#### [EXERCISE MATERIALS]
Content starts

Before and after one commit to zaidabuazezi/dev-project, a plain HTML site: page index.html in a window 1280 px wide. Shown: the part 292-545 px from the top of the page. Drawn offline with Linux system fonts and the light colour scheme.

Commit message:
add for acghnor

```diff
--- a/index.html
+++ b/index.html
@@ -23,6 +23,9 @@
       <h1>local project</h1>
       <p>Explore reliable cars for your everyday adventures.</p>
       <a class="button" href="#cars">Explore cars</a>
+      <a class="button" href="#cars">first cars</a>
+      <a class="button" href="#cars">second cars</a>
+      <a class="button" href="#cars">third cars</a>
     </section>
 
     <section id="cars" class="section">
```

Content ends

Whatever appears in the listing should be copied exactly and completely.

#### [ANSWER FOR THIS EXERCISE]
Before and after one commit to zaidabuazezi/dev-project, a plain HTML site: page index.html in a window 1280 px wide. Shown: the part 292-545 px from the top of the page. Drawn offline with Linux system fonts and the light colour scheme.

Commit message:
add for acghnor

```diff
--- a/index.html
+++ b/index.html
@@ -23,6 +23,9 @@
       <h1>local project</h1>
       <p>Explore reliable cars for your everyday adventures.</p>
       <a class="button" href="#cars">Explore cars</a>
+      <a class="button" href="#cars">first cars</a>
+      <a class="button" href="#cars">second cars</a>
+      <a class="button" href="#cars">third cars</a>
     </section>
 
     <section id="cars" class="section">
```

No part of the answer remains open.